### Task to carry out:
Out of the data below, copy every line with the string "helpers".

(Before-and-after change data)

-------------------------

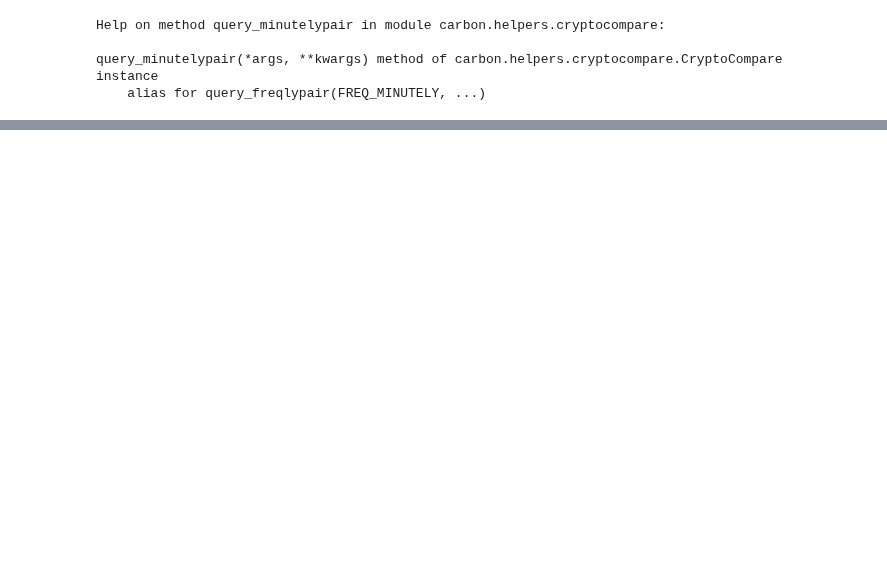
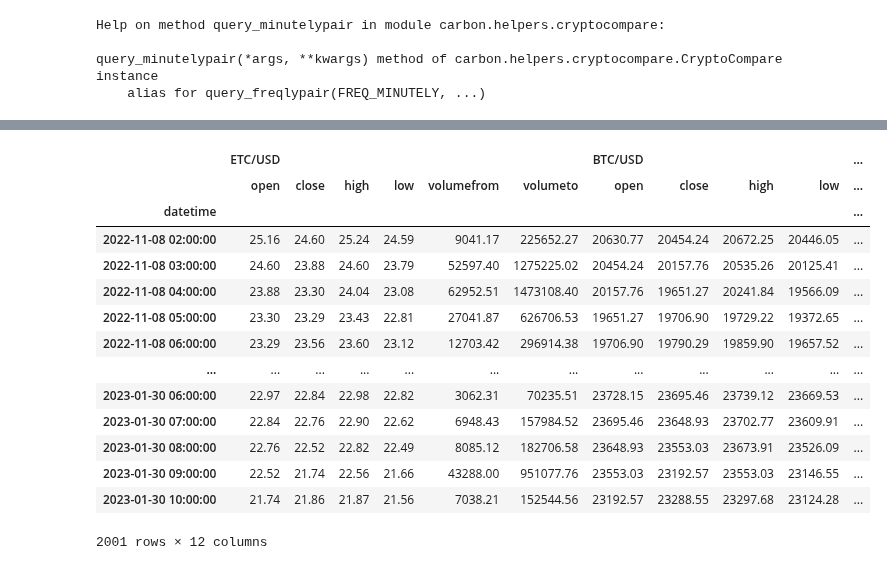
Before and after one commit to bancorprotocol/carbon-simulator, a Jupyter notebook: resources/data/CryptoCompareDemo.ipynb, the cells around one changed output, grey strips where cells are left out. Saved outputs shown, nothing was run; the diff lists cells and outputs as text; code cells hidden in the pictures; blank space fills up the shorter version.

Commit message:
cryptocompare: aggr_query (v1.2)

```diff
--- a/resources/data/CryptoCompareDemo.ipynb
+++ b/resources/data/CryptoCompareDemo.ipynb
@@ -233,0 +244,6 @@ query_minutelypair(*args, **kwargs) method of carbon.helpers.cryptocompare.Crypt
+# %%
+r = CCA.aggr_query(
+    "ETC/USD, BTC/USD",
+    fields=[CCA.FIELD_OPEN, CCA.FIELD_CLOSE],
+    freq=CCA.FREQ_HOURLY)
+r.keys()
@@ -233,0 +258,18 @@ query_minutelypair(*args, **kwargs) method of carbon.helpers.cryptocompare.Crypt
+# %%
+r["rawaggr"]
+# %% [output]
+|  | ETC/USD |  |  |  |  |  | BTC/USD |  |  |  | ... |
+|  | open | close | high | low | volumefrom | volumeto | open | close | high | low | ... |
+| datetime |  |  |  |  |  |  |  |  |  |  | ... |
+| 2022-11-08 02:00:00 | 25.16 | 24.60 | 25.24 | 24.59 | 9041.17 | 225652.27 | 20630.77 | 20454.24 | 20672.25 | 20446.05 | ... |
+| 2022-11-08 03:00:00 | 24.60 | 23.88 | 24.60 | 23.79 | 52597.40 | 1275225.02 | 20454.24 | 20157.76 | 20535.26 | 20125.41 | ... |
+| 2022-11-08 04:00:00 | 23.88 | 23.30 | 24.04 | 23.08 | 62952.51 | 1473108.40 | 20157.76 | 19651.27 | 20241.84 | 19566.09 | ... |
+| 2022-11-08 05:00:00 | 23.30 | 23.29 | 23.43 | 22.81 | 27041.87 | 626706.53 | 19651.27 | 19706.90 | 19729.22 | 19372.65 | ... |
+| 2022-11-08 06:00:00 | 23.29 | 23.56 | 23.60 | 23.12 | 12703.42 | 296914.38 | 19706.90 | 19790.29 | 19859.90 | 19657.52 | ... |
+| ... | ... | ... | ... | ... | ... | ... | ... | ... | ... | ... | ... |
+| 2023-01-30 06:00:00 | 22.97 | 22.84 | 22.98 | 22.82 | 3062.31 | 70235.51 | 23728.15 | 23695.46 | 23739.12 | 23669.53 | ... |
+| 2023-01-30 07:00:00 | 22.84 | 22.76 | 22.90 | 22.62 | 6948.43 | 157984.52 | 23695.46 | 23648.93 | 23702.77 | 23609.91 | ... |
+| 2023-01-30 08:00:00 | 22.76 | 22.52 | 22.82 | 22.49 | 8085.12 | 182706.58 | 23648.93 | 23553.03 | 23673.91 | 23526.09 | ... |
+| 2023-01-30 09:00:00 | 22.52 | 21.74 | 22.56 | 21.66 | 43288.00 | 951077.76 | 23553.03 | 23192.57 | 23553.03 | 23146.55 | ... |
+| 2023-01-30 10:00:00 | 21.74 | 21.86 | 21.87 | 21.56 | 7038.21 | 152544.56 | 23192.57 | 23288.55 | 23297.68 | 23124.28 | ... |
+2001 rows × 12 columns
```
Also changed, not shown: parts of 16 cells of this notebook, 4 other files.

-------------------------

### Expected answer:
@@ -233,0 +244,6 @@ query_minutelypair(*args, **kwargs) method of carbon.helpers.cryptocompare.Crypt
@@ -233,0 +258,18 @@ query_minutelypair(*args, **kwargs) method of carbon.helpers.cryptocompare.Crypt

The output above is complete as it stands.